### What the task asks
Write every entry out again with no changes, and leave the images behind.

### Supplied records
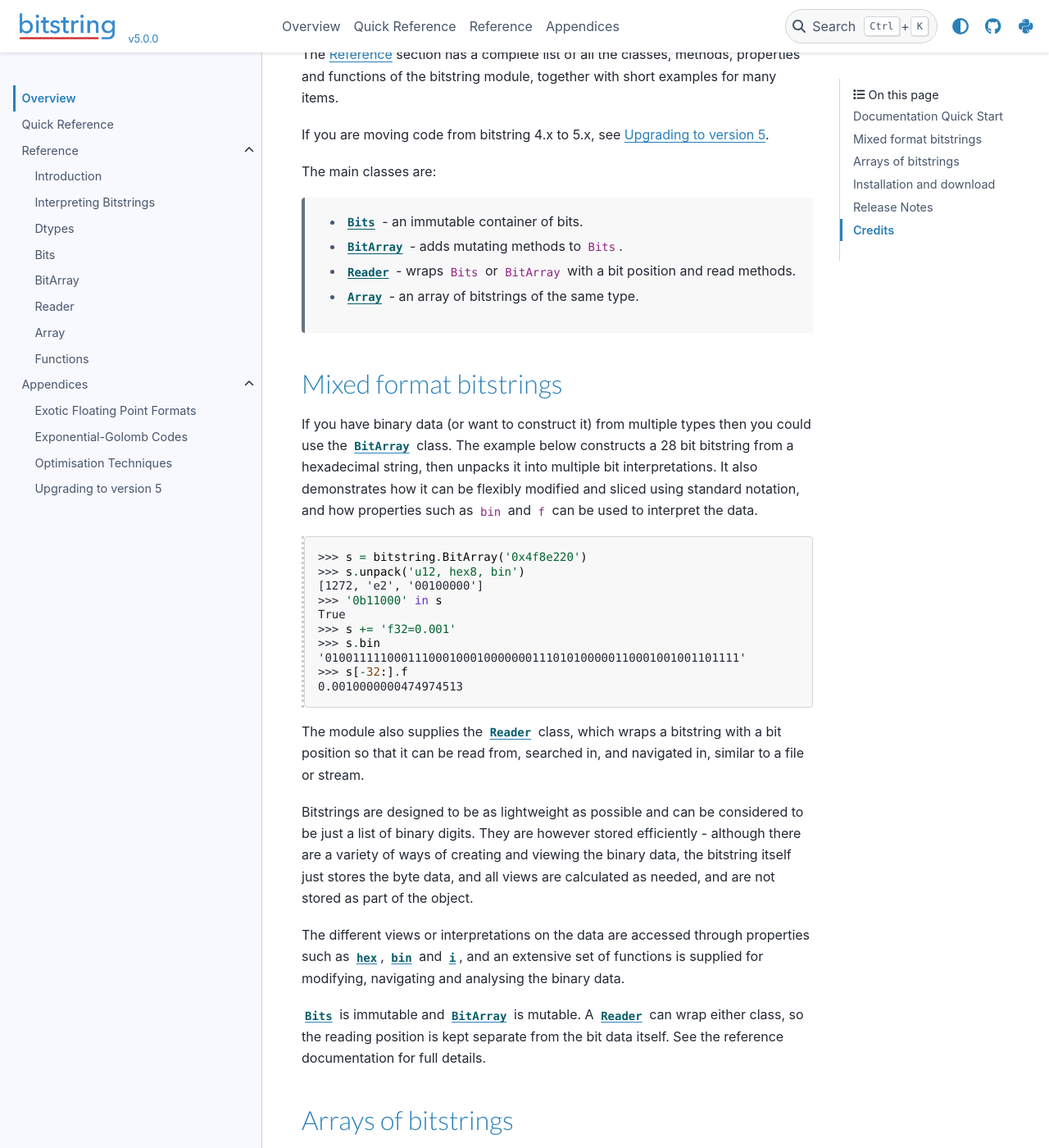
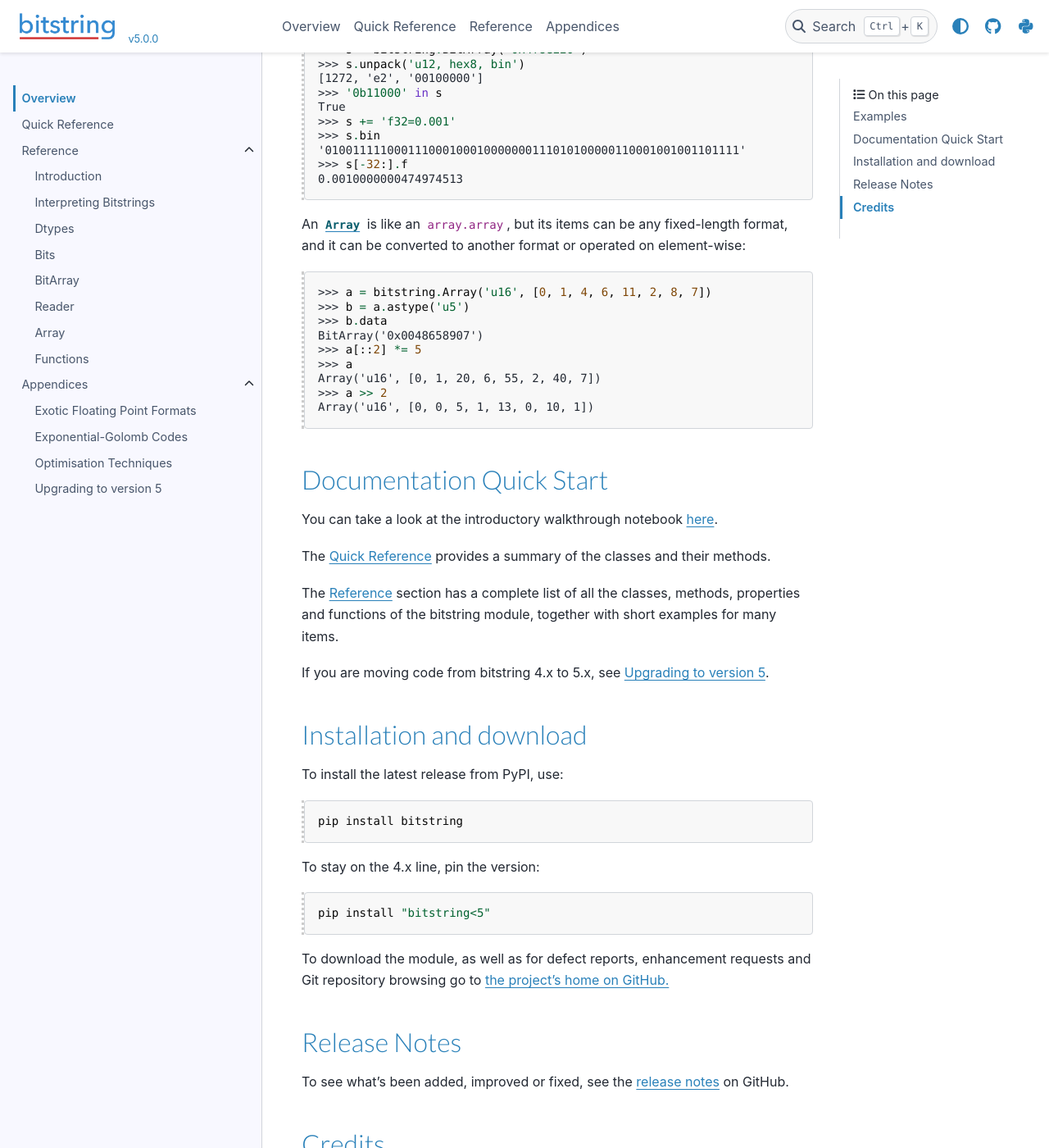
Before and after one commit to scott-griffiths/bitstring, a Sphinx documentation site: the page built from doc/index.rst, in a window 1280 px wide and 1400 px high, scrolled down 1351 px. Shown: the whole window at 82% size. Built offline with Sphinx 7.4.7 and the PyData theme 0.15.4, drawn with Linux system fonts in a browser that asks for light colours; some of the changed text lies outside the part shown.

Commit message:
Some more small docs fixes.

```diff
--- a/doc/index.rst
+++ b/doc/index.rst
@@ -55,6 +55,35 @@ It is not difficult to manipulate binary data in Python, for example using the `
 The bitstring module provides support for many different bit formats, allowing easy and efficient storage, interpretation and construction.
 
 
+Examples
+^^^^^^^^
+
+A bitstring can be built from mixed formats, then sliced, searched, appended to and interpreted in different ways::
+
+    >>> s = bitstring.BitArray('0x4f8e220')
+    >>> s.unpack('u12, hex8, bin')
+    [1272, 'e2', '00100000']
+    >>> '0b11000' in s
+    True
+    >>> s += 'f32=0.001'
+    >>> s.bin
+    '010011111000111000100010000000111010100000110001001001101111'
+    >>> s[-32:].f
+    0.0010000000474974513
+
+An :class:`Array` is like an ``array.array``, but its items can be any fixed-length format, and it can be converted to another format or operated on element-wise::
+
+    >>> a = bitstring.Array('u16', [0, 1, 4, 6, 11, 2, 8, 7])
+    >>> b = a.astype('u5')
+    >>> b.data
+    BitArray('0x0048658907')
+    >>> a[::2] *= 5
+    >>> a
+    Array('u16', [0, 1, 20, 6, 55, 2, 40, 7])
+    >>> a >> 2
+    Array('u16', [0, 0, 5, 1, 13, 0, 10, 1])
+
+
 Documentation Quick Start
 ^^^^^^^^^^^^^^^^^^^^^^^^^
 
@@ -65,13 +94,6 @@ The :ref:`quick_reference` provides a summary of the classes and their methods.
 The :ref:`reference` section has a complete list of all the classes, methods, properties and functions of the bitstring module, together with short examples for many items.
 
 If you are moving code from bitstring 4.x to 5.x, see :ref:`upgrading_to_version_5`.
-
-The main classes are:
-
-    * :class:`Bits` - an immutable container of bits.
-    * :class:`BitArray` - adds mutating methods to ``Bits``.
-    * :class:`Reader` - wraps ``Bits`` or ``BitArray`` with a bit position and read methods.
-    * :class:`Array` - an array of bitstrings of the same type.
 
 
 .. toctree::
@@ -85,66 +107,6 @@ The main classes are:
     quick_reference
     reference
     appendices
-
-
-Mixed format bitstrings
-^^^^^^^^^^^^^^^^^^^^^^^
-
-If you have binary data (or want to construct it) from multiple types then you could use the :class:`BitArray` class.
-The example below constructs a 28 bit bitstring from a hexadecimal string, then unpacks it into multiple bit interpretations.
-It also demonstrates how it can be flexibly modified and sliced using standard notation, and how properties such as ``bin`` and ``f`` can be used to interpret the data.
-
-::
-
-    >>> s = bitstring.BitArray('0x4f8e220')
-    >>> s.unpack('u12, hex8, bin')
-    [1272, 'e2', '00100000']
-    >>> '0b11000' in s
-    True
-    >>> s += 'f32=0.001'
-    >>> s.bin
-    '010011111000111000100010000000111010100000110001001001101111'
-    >>> s[-32:].f
-    0.0010000000474974513
-
-
-The module also supplies the :class:`Reader` class, which wraps a bitstring with a bit position so that it can be read from, searched in, and navigated in, similar to a file or stream.
-
-Bitstrings are designed to be as lightweight as possible and can be considered to be just a list of binary digits. They are however stored efficiently - although there are a variety of ways of creating and viewing the binary data, the bitstring itself just stores the byte data, and all views are calculated as needed, and are not stored as part of the object.
-
-The different views or interpretations on the data are accessed through properties such as :attr:`~Bits.hex`, :attr:`~Bits.bin` and :attr:`~Bits.i`, and an extensive set of functions is supplied for modifying, navigating and analysing the binary data.
-
-:class:`Bits` is immutable and :class:`BitArray` is mutable. A :class:`Reader` can wrap either class, so the reading position is kept separate from the bit data itself.
-See the reference documentation for full details.
-
-Arrays of bitstrings
-^^^^^^^^^^^^^^^^^^^^
-
-If you are dealing with just one type of data but perhaps it's not one of the dozen or so supported in the ``array`` module in the standard library, then we have you covered with the :class:`Array` class.
-
-A ``bitstring.Array`` works in a similar way to an ``array.array``, except that you can efficiently pack in any fixed-length binary format.
-
-Want an array of 5 bit unsigned integers, or of 8 or 16 bit floating point numbers? No problem.
-You can also easily change the data's interpretation, convert to another format, and freely modify the underlying data which is stored as a :class:`BitArray` object.
-
-::
-
-    >>> a = bitstring.Array('u16', [0, 1, 4, 6, 11, 2, 8, 7])
-    >>> a.data
-    BitArray('0x0000000100040006000b000200080007')
-    >>> b = a.astype('u5')
-    >>> b.data
-    BitArray('0x0048658907')
-    >>> a.to_list() == b.to_list()
-    True
-
-You can also take and set slices as you'd expect, and apply operations to each element in the ``Array``. ::
-
-    >>> a[::2] *= 5
-    >>> a
-    Array('u16', [0, 1, 20, 6, 55, 2, 40, 7])
-    >>> a >> 2
-    Array('u16', [0, 0, 5, 1, 13, 0, 10, 1])
 
 
 Installation and download
```
Also changed, not shown: README.md (+10 -12 lines), doc/upgrading_to_version_5.rst (+6 -8 lines).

### Result of this exercise
Before and after one commit to scott-griffiths/bitstring, a Sphinx documentation site: the page built from doc/index.rst, in a window 1280 px wide and 1400 px high, scrolled down 1351 px. Shown: the whole window at 82% size. Built offline with Sphinx 7.4.7 and the PyData theme 0.15.4, drawn with Linux system fonts in a browser that asks for light colours; some of the changed text lies outside the part shown.

Commit message:
Some more small docs fixes.

```diff
--- a/doc/index.rst
+++ b/doc/index.rst
@@ -55,6 +55,35 @@ It is not difficult to manipulate binary data in Python, for example using the `
 The bitstring module provides support for many different bit formats, allowing easy and efficient storage, interpretation and construction.
 
 
+Examples
+^^^^^^^^
+
+A bitstring can be built from mixed formats, then sliced, searched, appended to and interpreted in different ways::
+
+    >>> s = bitstring.BitArray('0x4f8e220')
+    >>> s.unpack('u12, hex8, bin')
+    [1272, 'e2', '00100000']
+    >>> '0b11000' in s
+    True
+    >>> s += 'f32=0.001'
+    >>> s.bin
+    '010011111000111000100010000000111010100000110001001001101111'
+    >>> s[-32:].f
+    0.0010000000474974513
+
+An :class:`Array` is like an ``array.array``, but its items can be any fixed-length format, and it can be converted to another format or operated on element-wise::
+
+    >>> a = bitstring.Array('u16', [0, 1, 4, 6, 11, 2, 8, 7])
+    >>> b = a.astype('u5')
+    >>> b.data
+    BitArray('0x0048658907')
+    >>> a[::2] *= 5
+    >>> a
+    Array('u16', [0, 1, 20, 6, 55, 2, 40, 7])
+    >>> a >> 2
+    Array('u16', [0, 0, 5, 1, 13, 0, 10, 1])
+
+
 Documentation Quick Start
 ^^^^^^^^^^^^^^^^^^^^^^^^^
 
@@ -65,13 +94,6 @@ The :ref:`quick_reference` provides a summary of the classes and their methods.
 The :ref:`reference` section has a complete list of all the classes, methods, properties and functions of the bitstring module, together with short examples for many items.
 
 If you are moving code from bitstring 4.x to 5.x, see :ref:`upgrading_to_version_5`.
-
-The main classes are:
-
-    * :class:`Bits` - an immutable container of bits.
-    * :class:`BitArray` - adds mutating methods to ``Bits``.
-    * :class:`Reader` - wraps ``Bits`` or ``BitArray`` with a bit position and read methods.
-    * :class:`Array` - an array of bitstrings of the same type.
 
 
 .. toctree::
@@ -85,66 +107,6 @@ The main classes are:
     quick_reference
     reference
     appendices
-
-
-Mixed format bitstrings
-^^^^^^^^^^^^^^^^^^^^^^^
-
-If you have binary data (or want to construct it) from multiple types then you could use the :class:`BitArray` class.
-The example below constructs a 28 bit bitstring from a hexadecimal string, then unpacks it into multiple bit interpretations.
-It also demonstrates how it can be flexibly modified and sliced using standard notation, and how properties such as ``bin`` and ``f`` can be used to interpret the data.
-
-::
-
-    >>> s = bitstring.BitArray('0x4f8e220')
-    >>> s.unpack('u12, hex8, bin')
-    [1272, 'e2', '00100000']
-    >>> '0b11000' in s
-    True
-    >>> s += 'f32=0.001'
-    >>> s.bin
-    '010011111000111000100010000000111010100000110001001001101111'
-    >>> s[-32:].f
-    0.0010000000474974513
-
-
-The module also supplies the :class:`Reader` class, which wraps a bitstring with a bit position so that it can be read from, searched in, and navigated in, similar to a file or stream.
-
-Bitstrings are designed to be as lightweight as possible and can be considered to be just a list of binary digits. They are however stored efficiently - although there are a variety of ways of creating and viewing the binary data, the bitstring itself just stores the byte data, and all views are calculated as needed, and are not stored as part of the object.
-
-The different views or interpretations on the data are accessed through properties such as :attr:`~Bits.hex`, :attr:`~Bits.bin` and :attr:`~Bits.i`, and an extensive set of functions is supplied for modifying, navigating and analysing the binary data.
-
-:class:`Bits` is immutable and :class:`BitArray` is mutable. A :class:`Reader` can wrap either class, so the reading position is kept separate from the bit data itself.
-See the reference documentation for full details.
-
-Arrays of bitstrings
-^^^^^^^^^^^^^^^^^^^^
-
-If you are dealing with just one type of data but perhaps it's not one of the dozen or so supported in the ``array`` module in the standard library, then we have you covered with the :class:`Array` class.
-
-A ``bitstring.Array`` works in a similar way to an ``array.array``, except that you can efficiently pack in any fixed-length binary format.
-
-Want an array of 5 bit unsigned integers, or of 8 or 16 bit floating point numbers? No problem.
-You can also easily change the data's interpretation, convert to another format, and freely modify the underlying data which is stored as a :class:`BitArray` object.
-
-::
-
-    >>> a = bitstring.Array('u16', [0, 1, 4, 6, 11, 2, 8, 7])
-    >>> a.data
-    BitArray('0x0000000100040006000b000200080007')
-    >>> b = a.astype('u5')
-    >>> b.data
-    BitArray('0x0048658907')
-    >>> a.to_list() == b.to_list()
-    True
-
-You can also take and set slices as you'd expect, and apply operations to each element in the ``Array``. ::
-
-    >>> a[::2] *= 5
-    >>> a
-    Array('u16', [0, 1, 20, 6, 55, 2, 40, 7])
-    >>> a >> 2
-    Array('u16', [0, 0, 5, 1, 13, 0, 10, 1])
 
 
 Installation and download
```
Also changed, not shown: README.md (+10 -12 lines), doc/upgrading_to_version_5.rst (+6 -8 lines).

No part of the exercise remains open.